Task instructions:
Check each line of the records below for the string "data", then state how many lines contain it, with no other output.

Material provided:

..........

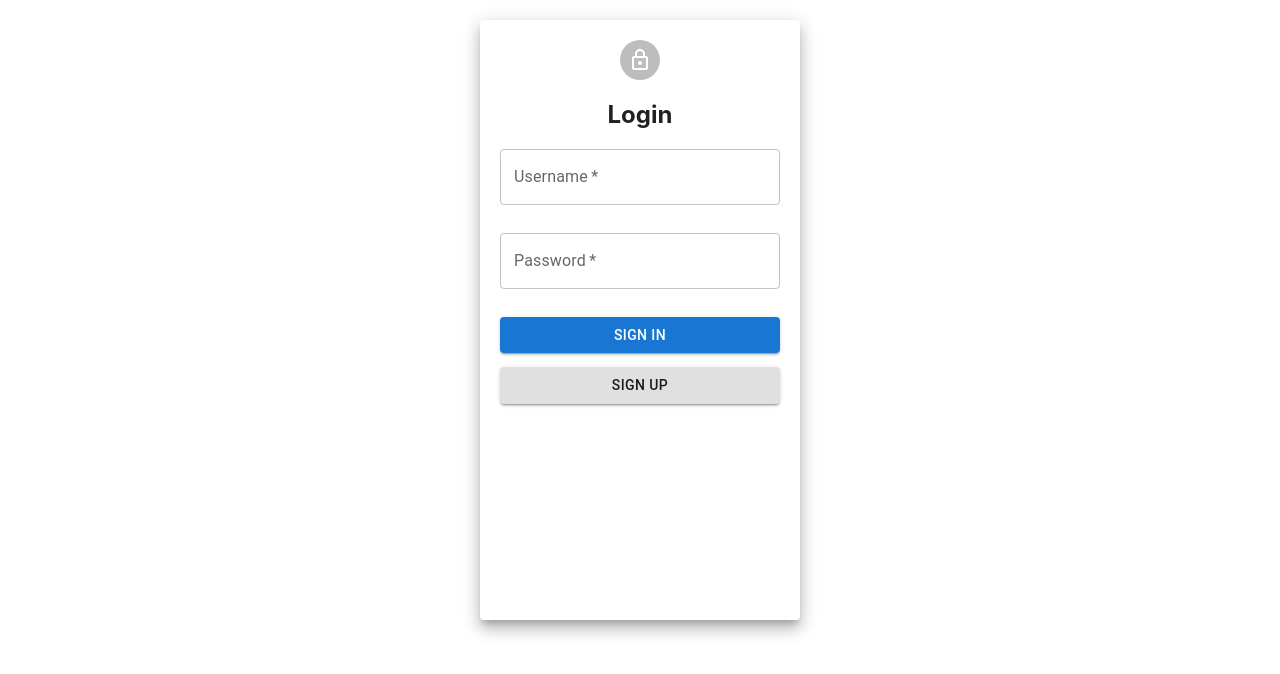
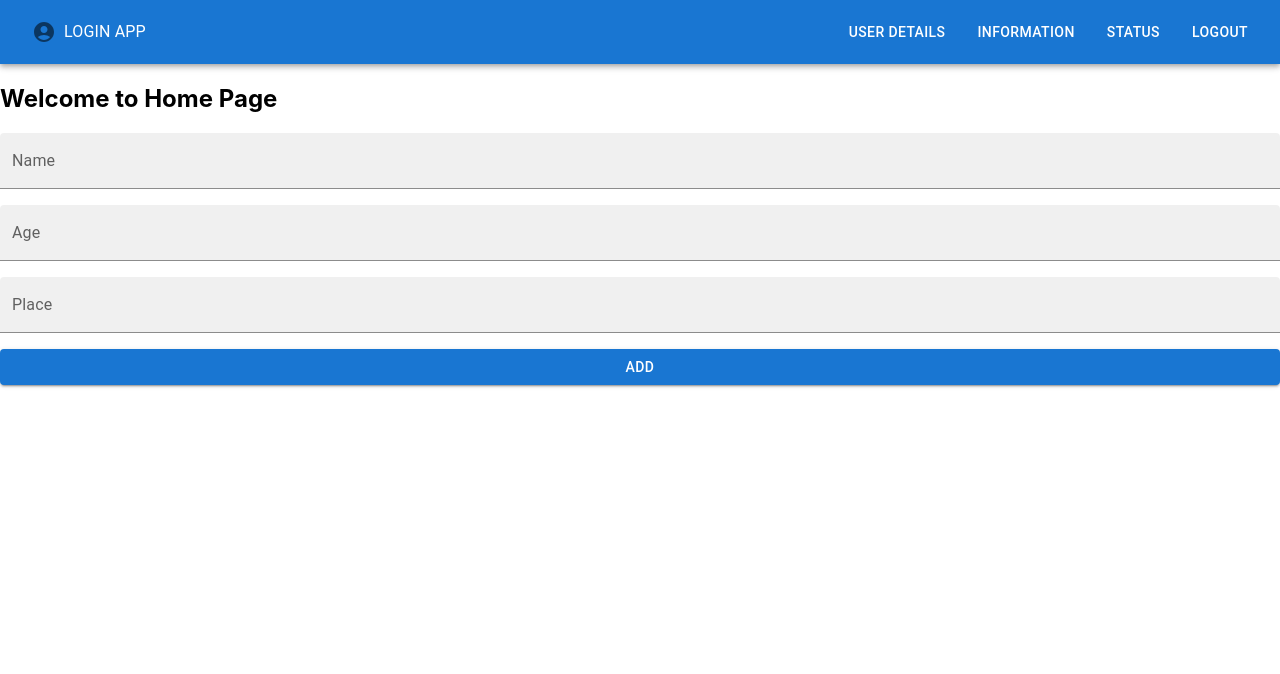
Before and after one commit to Sriraj12/ReduxApplication, a React (Create React App) app in the folder first/: page /home in a window 1280 px wide. Before the commit this address led to /. Shown: the top 674 px of the page. Built offline with nearby package versions, Linux system fonts and the light colour scheme; no server answers.

Commit message:
login JWT

```diff
--- a/first/src/App.js
+++ b/first/src/App.js
@@ -1,6 +1,5 @@
 import './App.css';
-import { BrowserRouter as Router, Routes, Route, Navigate} from "react-router-dom";
-// import { useState } from 'react';
+import { BrowserRouter as Router, Routes, Route } from "react-router-dom";
 import Home from "./component/Home";
 import Login from "./component/Login";
 import Userdetails, { Information, Status } from "./component/Userdetails";
@@ -15,26 +14,34 @@ function App() {
   //   return<Login setToken={setToken}/>
   // }
   // var a = localStorage.getItem('token')
-  console.log("aaaa",localStorage.getItem("Token"));
+  // console.log("aaaa",localStorage.getItem("Token"));
   return (
     <Provider store={store}>
     <>
       <Router>
         <Routes>
-          <Route exact path="/" element={<Login/>}/>
+        <Route exact path="/" element={<Login/>}/>
+          <Route exact path="/home" element={<Home />}/>
+          <Route exact path="/home/userdetails" element={<Userdetails />}/>
+          <Route exact path="/home/information" element={<Information/>}/>
+          <Route exact path="/home/status" element={<Status/>}/>
+          <Route exact path="/signup" element={<Signup/>}/>
+
+
+          {/* <Route exact path="/" element={<Login/>}/>
           <Route exact path="/home" element={
-            localStorage.getItem("Token")=== "ticket" ? (<Home />) :  (<Navigate replace to={"/"} />)
-          } />
+            localStorage.getItem("token") === "ticket" ? (<Home />) :  (<Navigate replace to={"/"} />)
+            }/>
           <Route exact path="/home/userdetails" element={
-            localStorage.getItem("Token")=== "ticket" ? (<Userdetails />) :  (<Navigate replace to={"/"} />)
+            localStorage.getItem("token") === "ticket" ? (<Userdetails />) :  (<Navigate replace to={"/"} />)
             }/>
           <Route exact path="/home/information" element={
-            localStorage.getItem("Token")=== "ticket" ? (<Information/>) :  (<Navigate replace to={"/"} />)
+            localStorage.getItem("token") === "ticket" ? (<Information/>) :  (<Navigate replace to={"/"} />)
             }/>
           <Route exact path="/home/status" element={
-            localStorage.getItem("Token")=== "ticket" ? (<Status/>) :  (<Navigate replace to={"/"} />)
+            localStorage.getItem("token") === "ticket" ? (<Status/>) :  (<Navigate replace to={"/"} />)
             }/>
-          <Route exact path="/signup" element={<Signup/>}/>
+          <Route exact path="/signup" element={<Signup/>}/> */}
         </Routes>
       </Router>
     </>
--- a/first/src/component/Home.js
+++ b/first/src/component/Home.js
@@ -1,14 +1,14 @@
-import React, { useState } from 'react';
+import React from 'react';
 import { Grid, Button, AppBar, Toolbar, IconButton, Typography, TextField } from '@mui/material';
 import AccountCircleRoundedIcon from '@mui/icons-material/AccountCircleRounded';
 import { useNavigate } from 'react-router-dom';
 // import { useSelector } from 'react-redux';
 import { Stack } from '@mui/system';
+import { useState } from 'react';
 
 
 
 function Home() {
-
 
   const navigate = useNavigate();
   // const details = useSelector((state) => state)
@@ -52,7 +52,7 @@ const AddUser = async() =>{
               >Status</Button>
               <Button color="inherit" onClick={() => {
                 navigate("/")
-                localStorage.removeItem("Token")
+                localStorage.removeItem("token")
               }}>Logout</Button>
             </Stack>
           </Toolbar>
--- a/first/src/component/Login.js
+++ b/first/src/component/Login.js
@@ -3,7 +3,8 @@ import { useState, useEffect } from 'react';
 import { useNavigate } from 'react-router-dom'
 import { Avatar, Grid, Button, TextField, Paper } from '@mui/material';
 import LockOutlinedIcon from '@mui/icons-material/LockOutlined';
-import { useSelector } from 'react-redux';
+import axios from 'axios';
+// import { useDispatch ,useSelector } from 'react-redux';
 
 
 function Login() {
@@ -14,48 +15,65 @@ function Login() {
             .then((data) => data.json())
             .then(data => setData(data))
     }, [])
-    const [token, setToken] = useState([])
-    useEffect(() => {
-        fetch("http://localhost:8000/data")
-        .then((token) => token.json())
-        .then(token => setToken(token))
-    }, [])
-    console.log("sdfsdd",token);
-    const checkuser = useSelector((state) => state.username)
-    const checkpass = useSelector((state) => state.password)
-    localStorage.setItem("Token", "ticket")
 
-    console.log("checkuser", checkuser, "checkpass", checkpass);
+
+
+    // const checkuser = useSelector((state) => state.username)
+    // const checkpass = useSelector((state) => state.password)
+    // localStorage.setItem("Token", "ticket")
+
+    // console.log("checkuser", checkuser, "checkpass", checkpass);
     const [check, setCheck] = useState()
-    const [user, setUser] = useState({
-        username: "",
-        password: "",
-    });
-    console.log("log.user", user.username);
-    console.log("log.pwd", user.password);
-    console.log("value", user);
+    const [username, setUsername] = useState("");
+    const [password, setPassword] = useState("");
+    // console.log("log.user",username);
+    // console.log("log.pwd",password);
     console.log("errorState", check);
     const array1 = data.filter((value)=>
-        (value.username === user.username && value.password === user.password)
+        (value.username === username && value.password === password)
     );
-    const handleSubmit = () => {
-        console.log("bksbks");
-        if (user.username === "" && user.password === "") {
+    const handleSubmit =() => {
+
+        const tokens = axios.post('http://localhost:8000/token',{username,password})
+        .then(response =>{
+            const token = response.data.token;
+            localStorage.setItem("token",token)
+
+            setAuthToken(token);
+            console.log(tokens);
+        })
+        .catch(err => console.log(err));
+
+        if (username === "" && password === "") {
             setCheck(alert('Please enter username and password'))
         }
         else
             if (array1.length === 1) {
                 console.log("bb2");
-                console.log("bb3");
                 setTimeout(() => {
                     navigate("/home")
                 }, 1000)
+                console.log("bb3");
 
             }
             else {
                 setCheck(alert('Please enter valid username and password'))
             }
     }
+    const setAuthToken = (token) =>{
+        if(token){
+            axios.defaults.headers.common["Authorization"] = `Bearer ${token}`;
+        }
+        else{
+            delete axios.defaults.headers.common["Authorization"];
+        }
+    }
+
+    const token = localStorage.getItem("token");
+    if(token){
+        setAuthToken(token);
+    }
+
     return (
         <Grid className='bgcolor'>
             <Paper elevation={10} className="user">
@@ -71,9 +89,9 @@ function Login() {
                         className="username"
                         placeholder='Enter user name'
                         fullWidth
-                        value={user.username}
+                        value={username}
                         autoComplete='off'
-                        onChange={(e) => setUser(prev => ({ ...prev, username: e.target.value }))}
+                        onChange={(e) => setUsername(e.target.value )}
                     />
                 </div>
                 <div className="pass">
@@ -85,9 +103,9 @@ function Login() {
                         className="password"
                         placeholder='Enter password'
                         fullWidth
-                        value={user.password}
+                        value={password}
                         autoComplete='off'
-                        onChange={(e) => setUser(prev => ({ ...prev, password: e.target.value }))}
+                        onChange={(e) => setPassword(e.target.value )}
                     />
                 </div>
                 <div className="button1">
@@ -95,16 +113,8 @@ function Login() {
                         variant="contained"
                         fullWidth
                         onClick={handleSubmit}
-                    >
-                        Sign In</Button>
+                    >Sign In</Button>
                 </div>
-                {/* <div>
-                    <Typography>
-                        Don't have an account <Link
-                        onClick ={() => {navigate("/signup");}}
-                        ></Link>
-                    </Typography>
-                </div> */}
                 <div>
                     <Button
                         variant="contained"
--- a/first/src/component/Signup.js
+++ b/first/src/component/Signup.js
@@ -3,15 +3,15 @@ import { useState } from 'react';
 import { useNavigate } from 'react-router-dom'
 import { Avatar, Grid, Button, TextField, Paper } from '@mui/material';
 import PersonIcon from '@mui/icons-material/Person';
-import { useDispatch, useSelector } from 'react-redux';
+import { useDispatch } from 'react-redux';
 import { getPass } from '../service/action';
 
 
 function Signup() {
     const navigate = useNavigate();
     const dispatch = useDispatch()
-    const data = useSelector((state) => state)
-    console.log("stateDate",data);
+    // const data = useSelector((state) => state)
+    // console.log("stateDate",data);
     const [uerror, setUerror] = useState();
     const [perror, setPerror] = useState()
     const [user, setUser] = useState({
@@ -33,13 +33,10 @@ function Signup() {
             setPerror('Minimum 6 characters');
         }
         else {
-            console.log("sign-in", user);
             setUser(user)
             navigate("/")
             dispatch(getPass(user))
         }
-        console.log("sign.user", user.username);
-        console.log("sign.pwd", user.password);
     };
     return (
         <Grid>
@@ -92,12 +89,4 @@ function Signup() {
         </Grid>
     );
 }
-
 export default Signup;
-
-
-
-// dispatch({
-//     type: VALUE,
-//     payload: user
-// })
```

..........

Output for this exercise:
9